Alternatively, put your pet in a boarding kennel or cattery for the duration of the move. Remember to make sure its vaccinations, worming and flea treatments are up to date.
Unpack and get organised before turning your pet loose in your new home. Initially, keep the doors to extra rooms closed and slowly give access to them as it becomes accustomed to its new home.
During the transition from an old home to the new home, pets can sometimes escape or become stressed. Try to remain calm and provide as much routine, comfort and security as you can for them.

Possibly the pet that will take the longest time to adjust is your cat! Its a good idea to have your cat microchipped and registered with New Zealand Companion Animal Register. A lost cat can be scanned for a microchip by any vet or animal rescue organisation and their owners notified.
If your cat is already registered, make sure your contact details are updated with the registry. Organise a new tag for your cats collar with the cats name, the new home phone number and your mobile number so that it is ready for the big move.
Use a sturdy, comfortable pet carrier large enough for your cat to stand up, turn around and lie down in. This will provide a safe, escape proof haven while travelling.
Remove food and water a few hours before you leave as your cat may become nervous and vomit, urinate or deficate when stressed. Take a supply of water from home if you plan to travel a long distance.
When you get to your new home, designate a spare room that you can close off and set up with food, a litter tray, bed and toys.
Once the movers have left and your settled for the evening, let your cat explore the rest of the house, remember to keep external doors and windows shut. Its best to keep your cat indoors for one or two weeks to get used to their new home.
When your cat goes outside for the first time, monitor its progress as it explores its new surroundings.

If possible check out the new property for potential problems ahead of the move. Are the perimeter fences secure enough to stop your dog escaping into an unfamiliar neighbourhood?
If your moving to a new city, cancel your current dog registration and re register with your new council. Make sure your contact details are updated with the microchip registry and organise a new tag with your dogs name, the new home phone number and your mobile number.

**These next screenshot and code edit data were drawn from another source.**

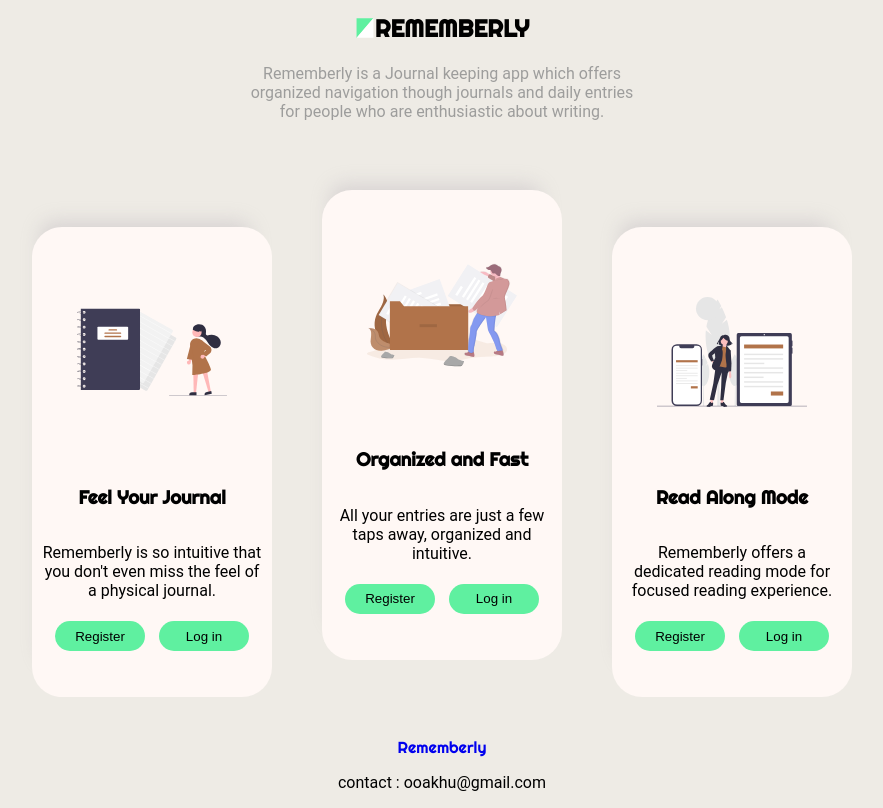
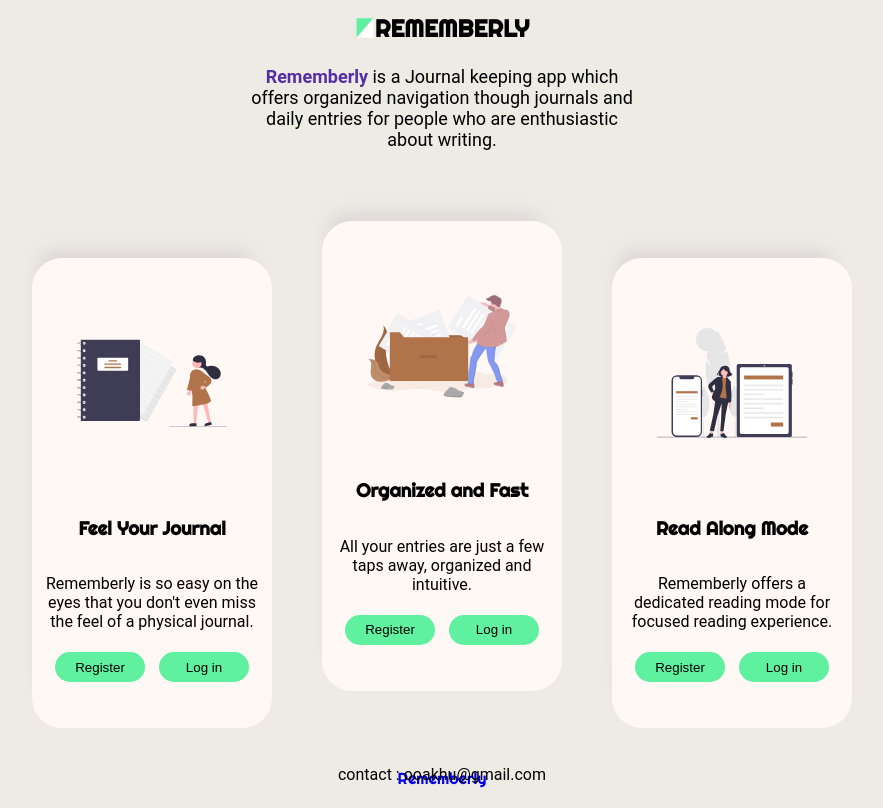
Before and after one commit to ooakhu/Rememberly, a Django app: page / in a window 1280 px wide. Shown: the whole page, without its empty margins (198-1081 px from the left). Run offline with Django 3.2, Linux system fonts and the light colour scheme; some libraries are stand-ins or nearby versions.

Commit message:
finishing touches

```diff
--- a/remapp/forms.py
+++ b/remapp/forms.py
@@ -1,5 +1,6 @@
 from django import forms
 from .models import Topic, Entry
+
 
 class TopicForm(forms.ModelForm):
     class Meta:
@@ -7,6 +8,7 @@
         fields = ['text']
         lables = {'text': ''}
 
+
 class EntryForm(forms.ModelForm):
     class Meta:
         model = Entry
--- a/remapp/static/css/remapp.css
+++ b/remapp/static/css/remapp.css
@@ -65,14 +65,18 @@
 }
 
 button {
-
-    justify-content: center;
+    align-self: center;
     text-align: center;
     border-radius: 15px;
     width: 90px;
     height: 30px;
     background-color: #5FF0A0;
     margin: 5px;
+    border: none;
+}
+
+button:focus {
+    outline: none;
     border: none;
 }
 
@@ -100,8 +104,43 @@
     height: 500px;
     display: flex;
     flex-direction: column;
+    align-items: center;
 }
 
 footer {
-    flex-shrink: 0;
+    position: absolute;
+    bottom: 0;
+    display: flex;
+    flex-direction: column;
+    align-items: center;
 }
+
+.description p {
+    color: black;
+    font-size: large;
+
+}
+
+.description span {
+    color: #552EA5;
+    font-weight: bolder;
+    font-size: 18px;
+}
+
+footer a {
+    text-align: center;
+}
+
+
+input {
+    margin: 3px 0px;
+    width: 200px;
+    height: 20px;
+    border-radius: 10px;
+    border: 1px solid black;
+    text-align: center;
+}
+
+input:focus {
+    outline: none;
+}
--- a/remapp/templates/rememberly/base.html
+++ b/remapp/templates/rememberly/base.html
@@ -20,7 +20,7 @@
             <h3 style="font-size: x-large;">REMEMBERLY</h3>
         </div>
 
-        <div class="Description" style="text-align: center; color: #9d9d9c; width: 400px">
+        <div class="description" style="text-align: center; color: #9d9d9c; width: 400px">
             <p>
                 <span>Rememberly</span> is a Journal keeping app which offers organized navigation though journals and daily entries for people who are enthusiastic about writing.
             </p>
@@ -30,7 +30,7 @@
             <div class="card">
                 <img src="{% static "css/note.svg" %}" alt="image" >
                 <h3>Feel Your Journal</h3>
-                <p>Rememberly is so intuitive that you don't even miss the feel of a physical journal.</p>
+                <p>Rememberly is so easy on the eyes that you don't even miss the feel of a physical journal.</p>
                 <div>
                     {% if user.is_authenticated %}
                         <a>Hello, {{ user.username }}</a>
@@ -73,7 +73,7 @@
             </div>
         </div>
 
-        </div>
+        <div>
             <a style="font-family: 'Righteous', cursive; text-decoration: none;" href="{% url 'remapp:index' %}">Rememberly</a>
 
          </div>
--- a/remapp/templates/rememberly/give.html
+++ b/remapp/templates/rememberly/give.html
@@ -23,12 +23,8 @@
     {% endblock %}
 
 
-     </div>
-
-        <a href="{% url 'remapp:index' %}">Rememberly</a>
-
-     </div>
  <footer>
+     <a style="font-family: 'Righteous', cursive; text-decoration: none;" href="{% url 'remapp:index' %}">Rememberly</a>
      <p>contact : ooakhu@gmail.com</p>
  </footer>
 </body>
--- a/remapp/urls.py
+++ b/remapp/urls.py
@@ -1,4 +1,4 @@
-# -*- coding: utf-8 -*-
+
 
 """Defines URL patterns for remapp"""
 from django.conf.urls import url
--- a/remapp/views.py
+++ b/remapp/views.py
@@ -20,7 +20,7 @@
 @login_required
 def topic(request,topic_id):
     """Show a single topic and all its entries"""
-    topic = get_object_or_404(Topic,id = topic_id)
+    topic = get_object_or_404(Topic ,id = topic_id)
     #Make sure the topic belongs to the current user.
     if topic.owner != request.user:
         raise Http404
--- a/users/templates/users/login.html
+++ b/users/templates/users/login.html
@@ -52,6 +52,10 @@
             </div>
         {% endblock content %}
 
+        </div>
+            <a style="font-family: 'Righteous', cursive; text-decoration: none;" href="{% url 'remapp:index' %}">Rememberly</a>
+
+        </div>
      <footer>
          <p>contact : ooakhu@gmail.com</p>
      </footer>
--- a/users/templates/users/register.html
+++ b/users/templates/users/register.html
@@ -36,6 +36,9 @@
             </div>
         {% endblock content %}
 
+        </div>
+            <a style="font-family: 'Righteous', cursive; text-decoration: none;" href="{% url 'remapp:index' %}">Rememberly</a>
+        </div>
      <footer>
          <p>contact : ooakhu@gmail.com</p>
      </footer>
```
Also changed, not shown: remapp/templates/rememberly/topics.html (line endings or trailing spaces), 1 other file.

Most councils provide directions to off leash parks and beaches. Find out where these are in your new neighbourhood before you move.
Dogs can get car sick too, so dont feed or water your pet a few hours before you leave your old home.

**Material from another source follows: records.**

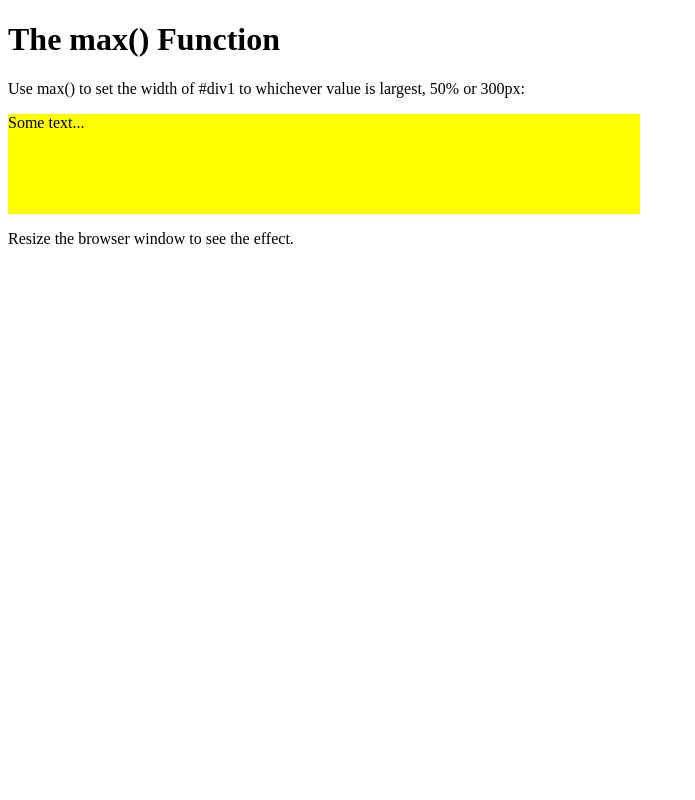
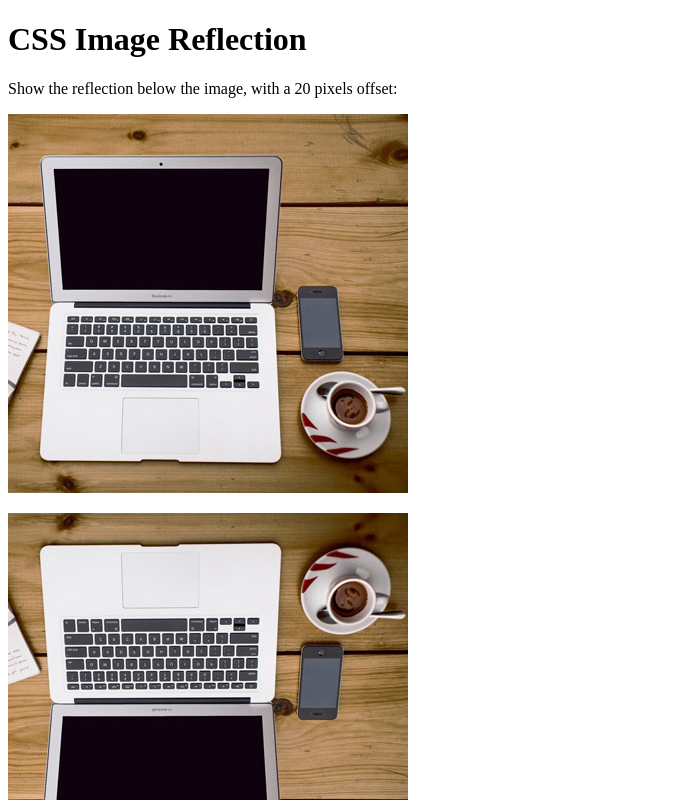
Before and after one commit to sepehrsdgh/w3school-training, a plain HTML site: page index.html in a window 1280 px wide. Shown: the whole page, without its empty margins (0-695 px from the left). Drawn offline with Linux system fonts and the light colour scheme.

Commit message:
august 18

```diff
--- a/index.html
+++ b/index.html
@@ -2,22 +2,17 @@
 <html>
 <head>
 <style>
-#div1 {
-  background-color: yellow;
-  height: 100px;
-  width: max(50%, 300px);
+img {
+  -webkit-box-reflect: below 20px;
 }
 </style>
 </head>
 <body>
 
-<h1>The max() Function</h1>
+<h1>CSS Image Reflection</h1>
 
-<p>Use max() to set the width of #div1 to whichever value is largest, 50% or 300px:</p>
-
-<div id="div1">Some text...</div>
-
-<p>Resize the browser window to see the effect.</p>
+<p>Show the reflection below the image, with a 20 pixels offset:</p>
+<img src="workplace.jpg">
 
 </body>
 </html>
```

Depending on the size of your dog you may want to use a pet carrier. Choose a sturdy one, that is comfortable and roomy enough for your dog to move around in.
If your traveling a long distance, make frequent stops to water and excercise your dog, and keep it on a leash for its own protection.

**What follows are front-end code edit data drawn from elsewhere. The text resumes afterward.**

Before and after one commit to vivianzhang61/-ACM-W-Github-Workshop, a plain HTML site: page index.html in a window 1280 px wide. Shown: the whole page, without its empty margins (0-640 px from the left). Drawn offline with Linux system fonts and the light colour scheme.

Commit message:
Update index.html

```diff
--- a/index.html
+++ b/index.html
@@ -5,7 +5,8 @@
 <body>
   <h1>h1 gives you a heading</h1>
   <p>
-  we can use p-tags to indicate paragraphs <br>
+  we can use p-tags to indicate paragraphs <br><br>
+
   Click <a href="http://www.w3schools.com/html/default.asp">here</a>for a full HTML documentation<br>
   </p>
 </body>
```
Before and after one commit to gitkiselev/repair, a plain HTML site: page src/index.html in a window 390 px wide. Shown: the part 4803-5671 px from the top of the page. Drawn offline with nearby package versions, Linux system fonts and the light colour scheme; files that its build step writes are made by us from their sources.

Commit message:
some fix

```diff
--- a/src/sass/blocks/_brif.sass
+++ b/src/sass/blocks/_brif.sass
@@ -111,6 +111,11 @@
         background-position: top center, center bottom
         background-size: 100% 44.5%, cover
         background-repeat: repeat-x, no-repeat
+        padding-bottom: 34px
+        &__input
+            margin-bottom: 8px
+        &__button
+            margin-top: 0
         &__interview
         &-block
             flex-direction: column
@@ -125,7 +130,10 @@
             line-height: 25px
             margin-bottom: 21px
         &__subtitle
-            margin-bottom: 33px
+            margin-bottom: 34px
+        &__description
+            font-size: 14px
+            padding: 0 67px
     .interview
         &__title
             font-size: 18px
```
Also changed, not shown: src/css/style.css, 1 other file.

If your car doesnt have air conditioning, keep the windows down low enough for air to circulate but high enough to ensure your dog stays in the car.
When you arrive at your new home, designate a secure area/room for your dog while you unpack. Provide water, a bed and some toys.
Your dog will need excercise at some point during the day, so take it for a walk on its leash around the new neighbourhood. At the end of the day, take a walk around the house and garden with the dog at your side, so you can explore your new surroundings together without your pet becoming overwhelmed.